A transient man described by federal agents as a violent sexual predator at the time of his arrest in Portland in 2013 was sentenced Friday in U.S. District Court in Portland to two years in prison on a charge of failure to register as a sex offender.

Clyde M. Hall Jr., 50, had been listed as one of the U.S. Marshals Service’s 15 most wanted fugitives in the nation before his arrest on Oct. 3, 2013, when he was spotted walking near Portland City Hall.

Hall had been required to register as a sex offender due to three previous convictions for sex offenses – in 1989 in Androscoggin County Superior Court in Auburn for unlawful sexual contact and gross sexual misconduct; in 1999 in a Willsboro, New York, court for endangering the welfare of a child; and in 2000 in federal court in New York for possession of child pornography, according to court records.

According to the U.S. Marshals Service, Hall is a drifter who has been known to frequent school properties and watch children as they come and go from playgrounds. He was diagnosed as a sociopathic, psychosexual sex offender with a history of preying on women and children.

Authorities said Hall is sexually attracted to adolescent girls, and has an interest in younger boys. He has admitted to sexually abusing two 10-year-old girls and forcibly raping two women.

The U.S. Marshals Service said Hall served a 25-month sentence in North Carolina before he was released in March 2012. He was required to report to his probation officer and to a halfway house in Albany, New York. When he failed to report, the state of New York issued a warrant for his arrest.

Hall had been on the run since his release in North Carolina, and was added to the U.S. Marshals Service’s 15 Most Wanted List in September 2012.

He was featured on the “America’s Most Wanted” television program, in a show that aired in June 2012. The program detailed Hall’s violent history dating back to 1985. New York classified Hall as a Tier III sex offender – the most dangerous category.

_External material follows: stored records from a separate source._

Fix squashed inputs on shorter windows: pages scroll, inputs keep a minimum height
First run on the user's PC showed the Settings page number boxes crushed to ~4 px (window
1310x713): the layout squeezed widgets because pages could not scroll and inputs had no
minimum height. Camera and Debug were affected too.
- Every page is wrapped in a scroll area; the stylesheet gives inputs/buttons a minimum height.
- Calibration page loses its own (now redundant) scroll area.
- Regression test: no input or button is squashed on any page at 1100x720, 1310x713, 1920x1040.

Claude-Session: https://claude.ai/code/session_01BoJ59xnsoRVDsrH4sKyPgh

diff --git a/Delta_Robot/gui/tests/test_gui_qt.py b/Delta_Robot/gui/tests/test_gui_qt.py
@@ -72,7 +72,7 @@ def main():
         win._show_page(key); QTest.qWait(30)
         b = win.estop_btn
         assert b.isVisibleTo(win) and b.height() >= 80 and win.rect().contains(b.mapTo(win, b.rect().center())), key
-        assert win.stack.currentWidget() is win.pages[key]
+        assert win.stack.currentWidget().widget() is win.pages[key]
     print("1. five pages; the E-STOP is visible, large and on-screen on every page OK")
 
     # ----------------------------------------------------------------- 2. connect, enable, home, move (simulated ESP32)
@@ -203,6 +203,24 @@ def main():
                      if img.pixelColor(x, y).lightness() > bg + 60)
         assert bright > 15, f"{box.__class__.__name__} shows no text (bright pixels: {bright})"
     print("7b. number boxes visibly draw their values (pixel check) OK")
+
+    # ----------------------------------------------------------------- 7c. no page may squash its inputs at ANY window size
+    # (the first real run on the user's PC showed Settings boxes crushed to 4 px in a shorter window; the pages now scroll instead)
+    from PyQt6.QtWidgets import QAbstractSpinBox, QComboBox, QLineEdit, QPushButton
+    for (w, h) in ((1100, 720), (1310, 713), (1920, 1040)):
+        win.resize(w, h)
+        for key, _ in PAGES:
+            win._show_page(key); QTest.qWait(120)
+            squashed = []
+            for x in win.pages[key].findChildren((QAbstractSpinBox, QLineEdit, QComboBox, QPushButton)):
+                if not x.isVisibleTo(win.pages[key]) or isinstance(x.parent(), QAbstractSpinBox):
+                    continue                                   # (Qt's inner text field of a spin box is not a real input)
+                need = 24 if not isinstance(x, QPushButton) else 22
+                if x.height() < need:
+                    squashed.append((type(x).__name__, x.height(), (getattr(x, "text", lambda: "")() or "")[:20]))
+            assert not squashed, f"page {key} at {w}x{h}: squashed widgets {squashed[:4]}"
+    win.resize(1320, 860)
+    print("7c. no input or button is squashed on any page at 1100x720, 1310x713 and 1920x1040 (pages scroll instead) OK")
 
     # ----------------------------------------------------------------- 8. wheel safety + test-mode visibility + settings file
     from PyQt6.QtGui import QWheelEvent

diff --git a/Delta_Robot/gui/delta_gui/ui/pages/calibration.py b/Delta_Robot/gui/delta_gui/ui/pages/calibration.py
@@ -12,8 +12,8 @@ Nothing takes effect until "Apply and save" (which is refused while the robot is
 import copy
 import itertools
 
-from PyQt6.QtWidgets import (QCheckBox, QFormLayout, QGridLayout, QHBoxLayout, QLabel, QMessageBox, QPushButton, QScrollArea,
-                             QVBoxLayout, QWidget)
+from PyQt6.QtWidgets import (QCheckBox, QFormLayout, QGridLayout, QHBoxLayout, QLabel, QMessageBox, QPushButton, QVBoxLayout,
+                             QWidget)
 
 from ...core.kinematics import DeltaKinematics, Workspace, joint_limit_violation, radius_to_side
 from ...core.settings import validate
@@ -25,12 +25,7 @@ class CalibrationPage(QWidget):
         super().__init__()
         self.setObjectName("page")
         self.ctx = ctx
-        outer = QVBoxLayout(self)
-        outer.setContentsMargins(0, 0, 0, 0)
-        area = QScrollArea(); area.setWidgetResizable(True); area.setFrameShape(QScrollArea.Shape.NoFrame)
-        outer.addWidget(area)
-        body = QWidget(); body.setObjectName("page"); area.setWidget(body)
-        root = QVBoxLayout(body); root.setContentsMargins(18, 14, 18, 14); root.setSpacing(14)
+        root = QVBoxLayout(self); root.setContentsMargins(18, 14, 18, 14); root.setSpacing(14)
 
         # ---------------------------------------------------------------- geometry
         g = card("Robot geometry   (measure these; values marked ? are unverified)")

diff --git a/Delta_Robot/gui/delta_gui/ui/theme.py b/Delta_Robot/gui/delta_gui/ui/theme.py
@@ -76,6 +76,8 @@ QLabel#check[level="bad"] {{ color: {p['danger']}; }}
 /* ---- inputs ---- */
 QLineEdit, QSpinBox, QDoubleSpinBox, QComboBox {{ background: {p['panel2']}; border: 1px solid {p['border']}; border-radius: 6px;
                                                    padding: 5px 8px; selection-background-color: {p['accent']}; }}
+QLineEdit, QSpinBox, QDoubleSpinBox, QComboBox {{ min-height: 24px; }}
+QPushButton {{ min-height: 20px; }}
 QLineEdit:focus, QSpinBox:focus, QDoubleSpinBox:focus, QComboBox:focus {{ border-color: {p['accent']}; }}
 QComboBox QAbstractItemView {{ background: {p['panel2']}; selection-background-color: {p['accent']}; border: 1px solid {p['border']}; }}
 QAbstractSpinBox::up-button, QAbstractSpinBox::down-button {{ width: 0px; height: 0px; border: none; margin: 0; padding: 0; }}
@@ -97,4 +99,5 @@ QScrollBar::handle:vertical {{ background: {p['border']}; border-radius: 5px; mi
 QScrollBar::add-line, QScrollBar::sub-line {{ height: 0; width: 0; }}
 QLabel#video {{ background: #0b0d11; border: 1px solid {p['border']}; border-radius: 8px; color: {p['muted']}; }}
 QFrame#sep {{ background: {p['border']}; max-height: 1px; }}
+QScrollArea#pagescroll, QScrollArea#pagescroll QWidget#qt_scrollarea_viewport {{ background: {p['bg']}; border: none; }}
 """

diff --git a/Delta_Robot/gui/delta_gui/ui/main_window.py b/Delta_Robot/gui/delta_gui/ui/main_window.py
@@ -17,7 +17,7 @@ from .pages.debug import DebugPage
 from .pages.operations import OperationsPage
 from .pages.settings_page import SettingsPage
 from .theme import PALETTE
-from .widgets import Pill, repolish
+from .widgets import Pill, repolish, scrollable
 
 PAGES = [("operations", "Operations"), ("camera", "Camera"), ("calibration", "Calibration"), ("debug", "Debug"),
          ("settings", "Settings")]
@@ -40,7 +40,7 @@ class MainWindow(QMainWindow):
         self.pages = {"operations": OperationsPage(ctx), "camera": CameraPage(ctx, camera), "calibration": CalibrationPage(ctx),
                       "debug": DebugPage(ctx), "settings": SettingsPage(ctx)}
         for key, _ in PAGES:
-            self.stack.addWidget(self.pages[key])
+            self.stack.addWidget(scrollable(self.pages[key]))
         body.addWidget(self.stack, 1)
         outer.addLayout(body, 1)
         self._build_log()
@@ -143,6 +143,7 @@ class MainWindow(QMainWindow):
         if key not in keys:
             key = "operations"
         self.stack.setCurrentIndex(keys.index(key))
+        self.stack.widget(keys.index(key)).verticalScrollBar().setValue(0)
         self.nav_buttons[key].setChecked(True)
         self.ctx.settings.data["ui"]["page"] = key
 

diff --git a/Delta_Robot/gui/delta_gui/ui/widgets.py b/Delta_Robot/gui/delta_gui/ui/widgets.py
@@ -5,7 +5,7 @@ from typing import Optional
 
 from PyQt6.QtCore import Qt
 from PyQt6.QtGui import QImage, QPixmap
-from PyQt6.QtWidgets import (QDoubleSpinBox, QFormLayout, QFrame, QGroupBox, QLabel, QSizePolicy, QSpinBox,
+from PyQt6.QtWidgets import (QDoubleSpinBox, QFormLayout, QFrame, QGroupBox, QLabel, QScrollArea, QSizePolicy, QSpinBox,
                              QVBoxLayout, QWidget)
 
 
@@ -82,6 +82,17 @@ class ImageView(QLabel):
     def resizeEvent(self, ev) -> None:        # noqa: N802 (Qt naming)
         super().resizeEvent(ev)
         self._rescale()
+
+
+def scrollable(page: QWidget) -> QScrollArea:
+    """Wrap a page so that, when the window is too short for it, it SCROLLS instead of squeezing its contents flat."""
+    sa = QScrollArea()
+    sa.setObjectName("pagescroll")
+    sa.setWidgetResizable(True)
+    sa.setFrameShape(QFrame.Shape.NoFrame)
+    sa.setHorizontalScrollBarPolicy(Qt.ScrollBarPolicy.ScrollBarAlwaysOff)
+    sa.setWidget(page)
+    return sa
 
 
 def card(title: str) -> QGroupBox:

Hall once lived in Maine, and at one time had family members living here. But authorities did not know why he chose to come here.

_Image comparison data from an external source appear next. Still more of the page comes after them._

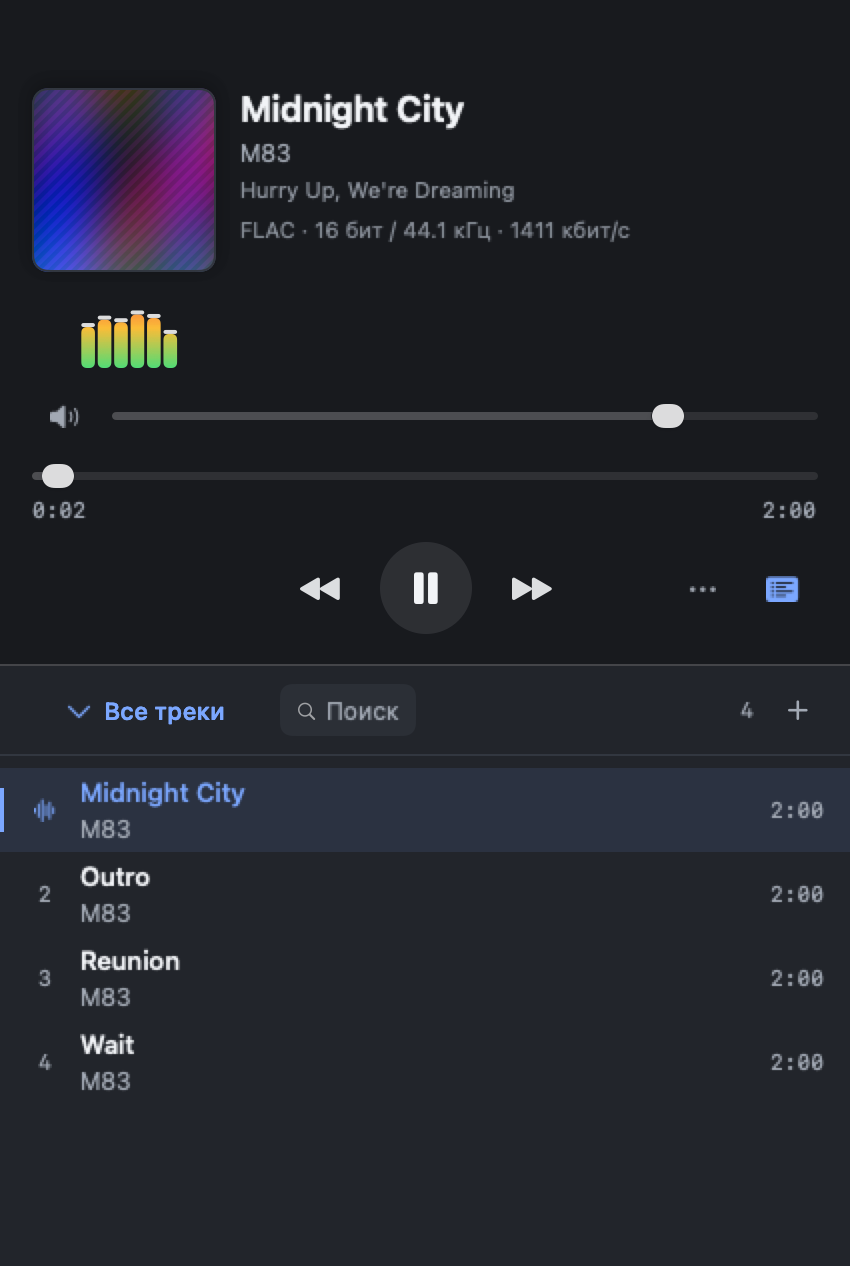
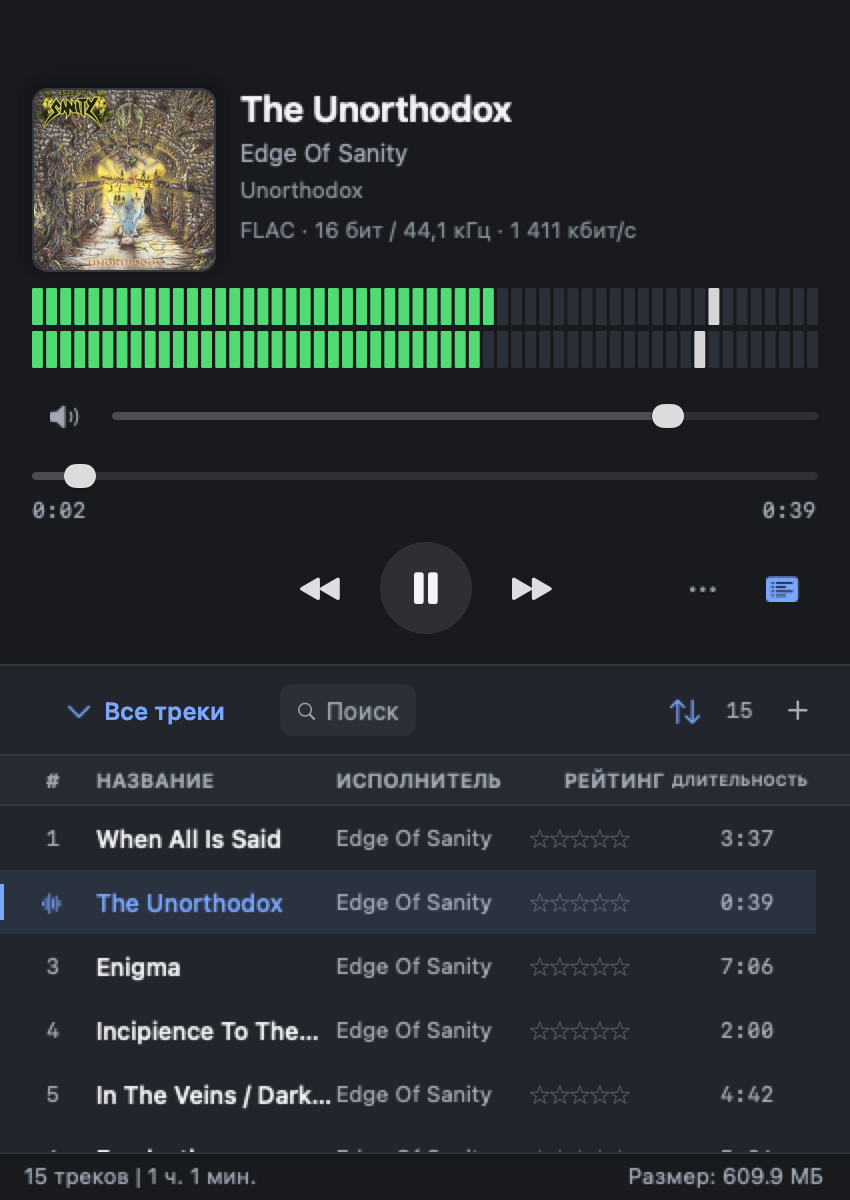
Add a column grid and status bar to the playlist

diff --git a/Sources/CedarPlayer/PlaylistPane.swift b/Sources/CedarPlayer/PlaylistPane.swift
@@ -43,12 +43,12 @@ struct PlaylistPane: View {
 
     private var tracks: [Track] { result.tracks }
 
-    private var showsArtwork: Bool { result.mixedArtwork }
-
     var body: some View {
         VStack(spacing: 0) {
             header
             Divider().overlay(Theme.separator)
+            columnHeader
+            Divider().overlay(Theme.separator.opacity(0.7))
             if tracks.isEmpty {
                 emptyState
             } else if scrolling {
@@ -64,12 +64,16 @@ struct PlaylistPane: View {
                     }
                     .modifier(EnterKeyModifier { playKeyboardSelection() })
                     .onTapGesture { listFocused = true }
+                    .frame(maxHeight: .infinity)
                 }
             } else {
                 listContent
+                    .frame(maxHeight: .infinity, alignment: .top)
             }
+            statusBar
         }
         .frame(width: 425)
+        .frame(maxHeight: .infinity, alignment: .top)
         .background(Theme.panel)
         .onAppear { if isShot { search = "" } }
         .task(id: search) {
@@ -110,7 +114,71 @@ struct PlaylistPane: View {
                     .id(track.id)
             }
         }
-        .padding(.vertical, 6)
+    }
+
+    // MARK: Table chrome
+
+    private let indexWidth: CGFloat = 28
+    private let ratingWidth: CGFloat = 56
+    private let durationWidth: CGFloat = 70
+
+    private var columnHeader: some View {
+        HStack(spacing: 0) {
+            Text("#")
+                .frame(width: indexWidth, alignment: .center)
+            Text(L10n.string("Название"))
+                .frame(minWidth: 120, maxWidth: .infinity, alignment: .leading)
+                .padding(.leading, 8)
+            Text(L10n.string("Исполнитель"))
+                .frame(minWidth: 80, maxWidth: .infinity, alignment: .leading)
+            Text(L10n.string("Рейтинг"))
+                .frame(width: ratingWidth, alignment: .center)
+            Text(L10n.string("Длительность"))
+                .lineLimit(1)
+                .minimumScaleFactor(0.75)
+                .frame(width: durationWidth, alignment: .trailing)
+                .padding(.trailing, 8)
+        }
+        .textCase(.uppercase)
+        .font(.system(size: 10, weight: .bold))
+        .foregroundStyle(Theme.secondaryText)
+        .padding(.horizontal, 12)
+        .frame(height: 24)
+        .background(Theme.subtle.opacity(0.55))
+    }
+
+    private var statusBar: some View {
+        HStack(spacing: 8) {
+            Text("\(tracks.count) треков | \(totalTimeText)")
+            Spacer(minLength: 0)
+            Text("Размер: \(totalSizeText)")
+        }
+        .font(.system(size: 11))
+        .foregroundStyle(Theme.secondaryText)
+        .padding(.horizontal, 12)
+        .frame(height: 24)
+        .background(Theme.background)
+        .overlay(alignment: .top) {
+            Rectangle().fill(Theme.separator.opacity(0.7)).frame(height: 1)
+        }
+    }
+
+    private var totalTimeText: String {
+        let total = Int(tracks.reduce(0) { $0 + max(0, $1.duration) }.rounded())
+        let hours = total / 3600
+        let minutes = (total % 3600) / 60
+        if hours > 0 { return "\(hours) ч. \(minutes) мин." }
+        return "\(minutes) мин."
+    }
+
+    private var totalSizeText: String {
+        let bytes = tracks.reduce(0.0) { total, track in
+            guard track.bitrate > 0, track.duration > 0 else { return total }
+            return total + Double(track.bitrate) * track.duration / 8
+        }
+        if bytes >= 1_000_000_000 { return String(format: "%.1f ГБ", bytes / 1_000_000_000) }
+        if bytes >= 1_000_000 { return String(format: "%.1f МБ", bytes / 1_000_000) }
+        return String(format: "%.0f КБ", bytes / 1_000)
     }
 
     // MARK: Pane header
@@ -260,85 +328,79 @@ struct PlaylistPane: View {
     private func row(_ track: Track, index: Int) -> some View {
         let isCurrent = engine.currentTrack?.id == track.id
         let isSelected = selection.contains(track.id)
-        let isHovered = hoveredTrackID == track.id
-
         let isKeyboard = keyboardTrackID == track.id
+        let isHovered = hoveredTrackID == track.id
         let background: Color = isKeyboard
             ? Theme.accent.opacity(0.22)
             : isSelected
             ? Theme.accent.opacity(0.18)
             : (isCurrent ? Theme.accent.opacity(0.10) : (isHovered ? Theme.hover : .clear))
+        let titleColor = track.isMissing
+            ? Theme.secondaryText
+            : (isCurrent ? Theme.accent : Theme.text)
 
-        return HStack(spacing: Theme.Space.s) {
+        return HStack(spacing: 0) {
             ZStack {
                 if track.isMissing {
                     Image(systemName: "exclamationmark.triangle.fill")
-                        .font(.system(size: 10))
+                        .font(.system(size: 9))
                         .foregroundStyle(.orange)
                         .help("Файл не найден")
                 } else if isCurrent {
                     Image(systemName: engine.isPlaying ? "waveform" : "pause.fill")
-                        .font(.system(size: 11, weight: .medium))
+                        .font(.system(size: 10, weight: .medium))
                         .foregroundStyle(Theme.accent)
                 } else {
                     Text("\(index + 1)")
-                        .font(Theme.Fonts.captionMono)
+                        .font(.system(size: 11, design: .monospaced))
                         .foregroundStyle(Theme.secondaryText)
+                        .monospacedDigit()
                 }
             }
-            .frame(width: 20)
+            .frame(width: indexWidth, alignment: .center)
 
-            if showsArtwork {
-                artwork(track)
-                    .frame(width: 28, height: 28)
-                    .clipShape(RoundedRectangle(cornerRadius: Theme.Radius.small, style: .continuous))
-                    .overlay {
-                        RoundedRectangle(cornerRadius: Theme.Radius.small, style: .continuous)
-                            .strokeBorder(Theme.separator, lineWidth: 0.5)
-                    }
+            Text(track.displayTitle)
+                .font(.system(size: 12, weight: .medium))
+                .foregroundStyle(titleColor)
+                .lineLimit(1)
+                .frame(minWidth: 120, maxWidth: .infinity, alignment: .leading)
+                .padding(.leading, 8)
+
+            Text(track.displayArtist)
+                .font(.system(size: 11))
+                .foregroundStyle(Theme.secondaryText)
+                .lineLimit(1)
+                .frame(minWidth: 80, maxWidth: .infinity, alignment: .leading)
+
+            HStack(spacing: 1) {
+                ForEach(1...5, id: \.self) { value in
+                    Image(systemName: value <= track.rating ? "star.fill" : "star")
+                        .font(.system(size: 9))
+                        .symbolRenderingMode(.monochrome)
+                        .foregroundStyle(value <= track.rating
+                                         ? Theme.accent
+                                         : Theme.secondaryText.opacity(0.35))
+                        .frame(width: 9, height: 9)
+                }
             }
-
-            VStack(alignment: .leading, spacing: 3) {
-                Text(track.displayTitle)
-                    .font(Theme.Fonts.listTitle)
-                    .foregroundStyle(track.isMissing ? Theme.secondaryText : (isCurrent ? Theme.accent : Theme.text))
-                    .lineLimit(1)
-                Text(track.displayArtist)
-                    .font(Theme.Fonts.artist)
-                    .foregroundStyle(Theme.secondaryText)
-                    .lineLimit(1)
-            }
-
-            Spacer(minLength: Theme.Space.s)
-
-            if track.isMissing {
-                Image(systemName: "exclamationmark.triangle.fill")
-                    .font(.system(size: 9))
-                    .foregroundStyle(.orange)
-                    .help("Файл не найден")
-            }
-
-            if track.rating > 0, !showsArtwork {
-                Text(String(repeating: "★", count: track.rating))
-                    .font(.system(size: 9))
-                    .foregroundStyle(Theme.accent.opacity(0.9))
-            }
+            .frame(width: ratingWidth, alignment: .center)
 
             Text(track.timeText)
-                .font(Theme.Fonts.timeMono)
+                .font(.system(size: 11, design: .monospaced))
                 .foregroundStyle(Theme.secondaryText)
                 .monospacedDigit()
-                .frame(width: 44, alignment: .trailing)
+                .frame(width: durationWidth, alignment: .trailing)
+                .padding(.trailing, 8)
         }
-        .padding(.horizontal, Theme.Space.m)
-        .frame(height: 42)
+        .padding(.horizontal, 12)
+        .frame(height: 32)
         .background(background)
         .overlay(alignment: .leading) {
             if isCurrent {
                 Rectangle()
                     .fill(Theme.accent)
                     .frame(width: 2)
-                    .padding(.vertical, 10)
+                    .padding(.vertical, 7)
             }
         }
         .contentShape(Rectangle())
@@ -401,21 +463,6 @@ struct PlaylistPane: View {
             Divider()
             Button("Удалить из библиотеки", role: .destructive) {
                 library.remove([track.id])
-            }
-        }
-    }
-
-    @ViewBuilder
-    private func artwork(_ track: Track) -> some View {
-        if let image = track.artworkID.flatMap({ ArtworkCache.shared.image(for: $0) })
-            ?? track.artwork.flatMap({ NSImage(data: $0) }) {
-            Image(nsImage: image).resizable().aspectRatio(contentMode: .fill)
-        } else {
-            ZStack {
-                Theme.subtle
-                Image(systemName: "music.note")
-                    .font(.system(size: 11))
-                    .foregroundStyle(Theme.secondaryText.opacity(0.8))
             }
         }
     }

Hall told authorities after his arrest that he knew he was supposed to register as a sex offender, but didn’t, according to a prosecution document filed in federal court in Maine by Assistant U.S. Attorney Halsey Frank.

“He said that the federal system was a constant weight pushing him down,” Frank wrote.

Instead of going to a halfway house in Albany, where Hall was supposed to live after his release, he took a bus to New York City and then trains north to the Bangor area, where he lived for 18 months before getting caught, court records state.

After Hall’s arrest, he was first brought back to federal court in New York and sentenced to serve two years in prison for failure to register there, according to New York court records.

After completing that sentence, Hall was returned to Maine, where U.S. District Judge Nancy Torresen sentenced him on Friday to two more years for failure to register here. She also sentenced him to serve 10 years of supervised release after completion of his prison term.